**Exercise**
Search the records for "templates". Copy every line where it appears.

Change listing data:
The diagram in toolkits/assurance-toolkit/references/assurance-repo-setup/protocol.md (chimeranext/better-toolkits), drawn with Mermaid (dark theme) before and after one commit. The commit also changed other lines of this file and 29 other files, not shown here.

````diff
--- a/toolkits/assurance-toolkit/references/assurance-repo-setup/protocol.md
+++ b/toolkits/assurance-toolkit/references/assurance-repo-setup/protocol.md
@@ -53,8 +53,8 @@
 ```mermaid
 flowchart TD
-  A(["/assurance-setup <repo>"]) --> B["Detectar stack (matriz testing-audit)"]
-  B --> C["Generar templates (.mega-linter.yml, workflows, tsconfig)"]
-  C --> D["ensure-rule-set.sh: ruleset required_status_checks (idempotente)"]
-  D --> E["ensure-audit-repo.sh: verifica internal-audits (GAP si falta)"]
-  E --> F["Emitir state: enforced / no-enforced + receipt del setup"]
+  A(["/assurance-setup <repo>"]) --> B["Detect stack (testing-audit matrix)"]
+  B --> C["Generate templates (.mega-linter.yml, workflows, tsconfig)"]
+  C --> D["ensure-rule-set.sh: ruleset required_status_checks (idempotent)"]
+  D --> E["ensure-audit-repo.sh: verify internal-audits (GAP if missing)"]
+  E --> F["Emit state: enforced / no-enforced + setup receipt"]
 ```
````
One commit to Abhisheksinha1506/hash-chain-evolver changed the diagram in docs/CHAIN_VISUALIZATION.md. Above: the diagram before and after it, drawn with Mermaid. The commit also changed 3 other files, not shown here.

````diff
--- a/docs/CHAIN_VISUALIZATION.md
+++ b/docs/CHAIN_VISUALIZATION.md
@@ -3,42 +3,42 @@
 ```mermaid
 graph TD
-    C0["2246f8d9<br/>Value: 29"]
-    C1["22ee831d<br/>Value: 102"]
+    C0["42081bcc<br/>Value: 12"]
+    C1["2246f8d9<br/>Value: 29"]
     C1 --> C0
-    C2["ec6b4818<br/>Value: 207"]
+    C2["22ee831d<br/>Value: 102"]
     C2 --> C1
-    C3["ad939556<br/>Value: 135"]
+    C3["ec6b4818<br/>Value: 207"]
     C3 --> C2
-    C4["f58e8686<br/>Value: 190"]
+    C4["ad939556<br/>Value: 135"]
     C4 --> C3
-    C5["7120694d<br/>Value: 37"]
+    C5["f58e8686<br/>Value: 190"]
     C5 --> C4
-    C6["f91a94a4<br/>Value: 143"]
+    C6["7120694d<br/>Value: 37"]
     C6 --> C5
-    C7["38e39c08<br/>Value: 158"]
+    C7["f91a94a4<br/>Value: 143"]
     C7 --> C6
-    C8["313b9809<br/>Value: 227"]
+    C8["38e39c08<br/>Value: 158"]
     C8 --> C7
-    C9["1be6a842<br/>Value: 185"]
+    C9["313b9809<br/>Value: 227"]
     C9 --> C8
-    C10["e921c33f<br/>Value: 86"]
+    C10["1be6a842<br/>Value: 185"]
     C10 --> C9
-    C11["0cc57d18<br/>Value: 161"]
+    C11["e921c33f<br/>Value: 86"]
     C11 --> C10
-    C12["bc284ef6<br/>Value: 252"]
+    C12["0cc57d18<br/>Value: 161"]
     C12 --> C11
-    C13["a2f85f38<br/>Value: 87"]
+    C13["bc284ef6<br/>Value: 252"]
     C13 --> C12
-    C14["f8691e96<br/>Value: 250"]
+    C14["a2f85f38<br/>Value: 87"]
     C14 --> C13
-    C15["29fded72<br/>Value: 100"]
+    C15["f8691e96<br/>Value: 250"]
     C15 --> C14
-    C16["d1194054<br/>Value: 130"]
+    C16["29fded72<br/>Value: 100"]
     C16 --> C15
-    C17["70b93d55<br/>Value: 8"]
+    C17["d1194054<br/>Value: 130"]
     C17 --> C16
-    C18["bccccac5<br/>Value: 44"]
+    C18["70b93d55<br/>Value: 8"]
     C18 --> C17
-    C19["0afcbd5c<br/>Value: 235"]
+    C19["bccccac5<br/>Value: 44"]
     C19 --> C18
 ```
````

**Written answer**
-  B --> C["Generar templates (.mega-linter.yml, workflows, tsconfig)"]
+  B --> C["Generate templates (.mega-linter.yml, workflows, tsconfig)"]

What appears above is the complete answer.